━━━━━ Provided data

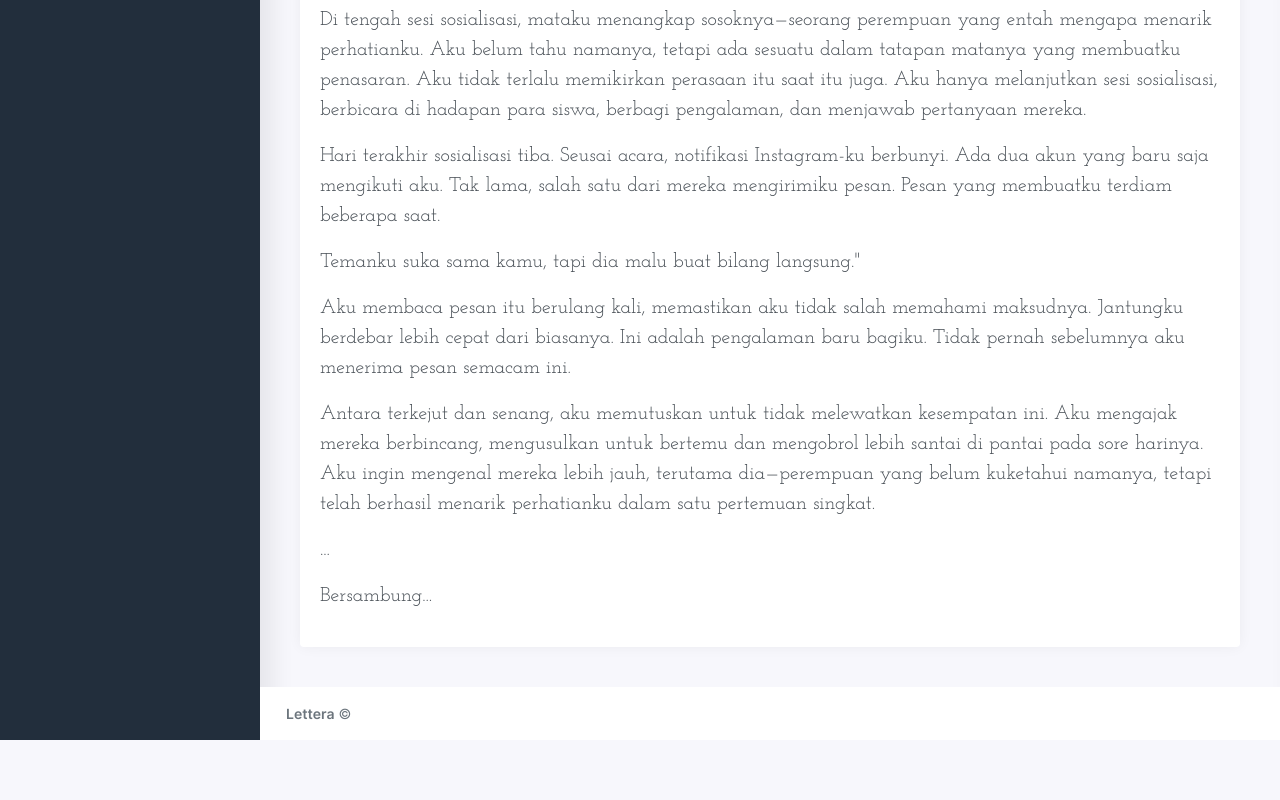
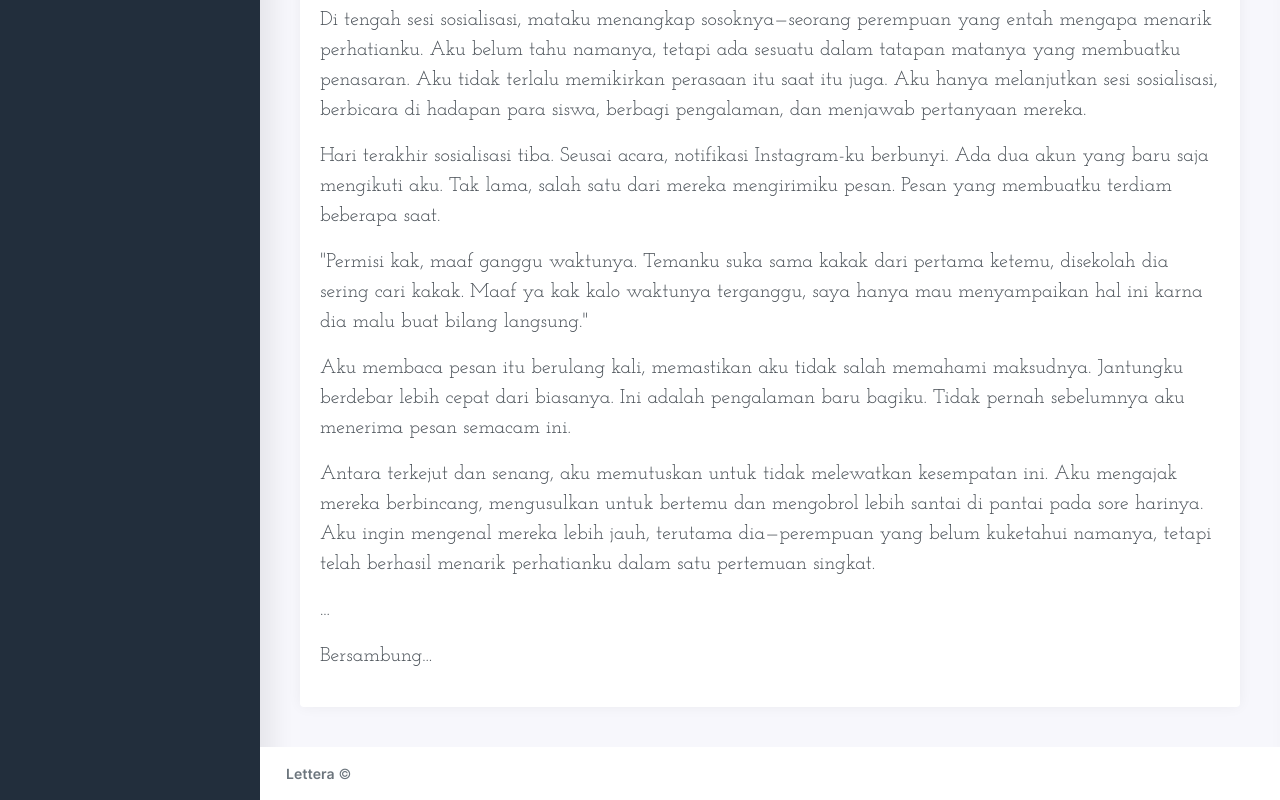
Before and after one commit to NugrohoESBB/Typography, a plain HTML site: page pages/ProsaNesia-Kehadiran/episode1.html in a window 1280 px wide. Shown: the part 1032-1832 px from the top of the page. Before the commit the page ends 1772 px from the top, so only its background shows below. Drawn offline with Linux system fonts and the light colour scheme; a web font is replaced by a local one.

Commit message:
update file

```diff
--- a/pages/ProsaNesia-Kehadiran/episode1.html
+++ b/pages/ProsaNesia-Kehadiran/episode1.html
@@ -143,7 +143,7 @@
 									</div>
 									<p class="head5 prosanesia-csp nc">Di tengah sesi sosialisasi, mataku menangkap sosoknya—seorang perempuan yang entah mengapa menarik perhatianku. Aku belum tahu namanya, tetapi ada sesuatu dalam tatapan matanya yang membuatku penasaran. Aku tidak terlalu memikirkan perasaan itu saat itu juga. Aku hanya melanjutkan sesi sosialisasi, berbicara di hadapan para siswa, berbagi pengalaman, dan menjawab pertanyaan mereka.</p>
 									<p class="head5 prosanesia-csp nc">Hari terakhir sosialisasi tiba. Seusai acara, notifikasi Instagram-ku berbunyi. Ada dua akun yang baru saja mengikuti aku. Tak lama, salah satu dari mereka mengirimiku pesan. Pesan yang membuatku terdiam beberapa saat.</p>
-									<p class="head5 prosanesia-csp nc">Temanku suka sama kamu, tapi dia malu buat bilang langsung."</p>
+									<p class="head5 prosanesia-csp nc">"Permisi kak, maaf ganggu waktunya. Temanku suka sama kakak dari pertama ketemu, disekolah dia sering cari kakak. Maaf ya kak kalo waktunya terganggu, saya hanya mau menyampaikan hal ini karna dia malu buat bilang langsung."</p>
 									<p class="head5 prosanesia-csp nc">Aku membaca pesan itu berulang kali, memastikan aku tidak salah memahami maksudnya. Jantungku berdebar lebih cepat dari biasanya. Ini adalah pengalaman baru bagiku. Tidak pernah sebelumnya aku menerima pesan semacam ini.</p>
 									<p class="head5 prosanesia-csp nc">Antara terkejut dan senang, aku memutuskan untuk tidak melewatkan kesempatan ini. Aku mengajak mereka berbincang, mengusulkan untuk bertemu dan mengobrol lebih santai di pantai pada sore harinya. Aku ingin mengenal mereka lebih jauh, terutama dia—perempuan yang belum kuketahui namanya, tetapi telah berhasil menarik perhatianku dalam satu pertemuan singkat.</p>
 									<p class="head5 prosanesia-csp nc">...</p>
```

━━━━━━━━━━

# Work to complete
From the first line to the last, repeat the material exactly, but drop the pictures.

# Response to this task
Before and after one commit to NugrohoESBB/Typography, a plain HTML site: page pages/ProsaNesia-Kehadiran/episode1.html in a window 1280 px wide. Shown: the part 1032-1832 px from the top of the page. Before the commit the page ends 1772 px from the top, so only its background shows below. Drawn offline with Linux system fonts and the light colour scheme; a web font is replaced by a local one.

Commit message:
update file

```diff
--- a/pages/ProsaNesia-Kehadiran/episode1.html
+++ b/pages/ProsaNesia-Kehadiran/episode1.html
@@ -143,7 +143,7 @@
 									</div>
 									<p class="head5 prosanesia-csp nc">Di tengah sesi sosialisasi, mataku menangkap sosoknya—seorang perempuan yang entah mengapa menarik perhatianku. Aku belum tahu namanya, tetapi ada sesuatu dalam tatapan matanya yang membuatku penasaran. Aku tidak terlalu memikirkan perasaan itu saat itu juga. Aku hanya melanjutkan sesi sosialisasi, berbicara di hadapan para siswa, berbagi pengalaman, dan menjawab pertanyaan mereka.</p>
 									<p class="head5 prosanesia-csp nc">Hari terakhir sosialisasi tiba. Seusai acara, notifikasi Instagram-ku berbunyi. Ada dua akun yang baru saja mengikuti aku. Tak lama, salah satu dari mereka mengirimiku pesan. Pesan yang membuatku terdiam beberapa saat.</p>
-									<p class="head5 prosanesia-csp nc">Temanku suka sama kamu, tapi dia malu buat bilang langsung."</p>
+									<p class="head5 prosanesia-csp nc">"Permisi kak, maaf ganggu waktunya. Temanku suka sama kakak dari pertama ketemu, disekolah dia sering cari kakak. Maaf ya kak kalo waktunya terganggu, saya hanya mau menyampaikan hal ini karna dia malu buat bilang langsung."</p>
 									<p class="head5 prosanesia-csp nc">Aku membaca pesan itu berulang kali, memastikan aku tidak salah memahami maksudnya. Jantungku berdebar lebih cepat dari biasanya. Ini adalah pengalaman baru bagiku. Tidak pernah sebelumnya aku menerima pesan semacam ini.</p>
 									<p class="head5 prosanesia-csp nc">Antara terkejut dan senang, aku memutuskan untuk tidak melewatkan kesempatan ini. Aku mengajak mereka berbincang, mengusulkan untuk bertemu dan mengobrol lebih santai di pantai pada sore harinya. Aku ingin mengenal mereka lebih jauh, terutama dia—perempuan yang belum kuketahui namanya, tetapi telah berhasil menarik perhatianku dalam satu pertemuan singkat.</p>
 									<p class="head5 prosanesia-csp nc">...</p>
```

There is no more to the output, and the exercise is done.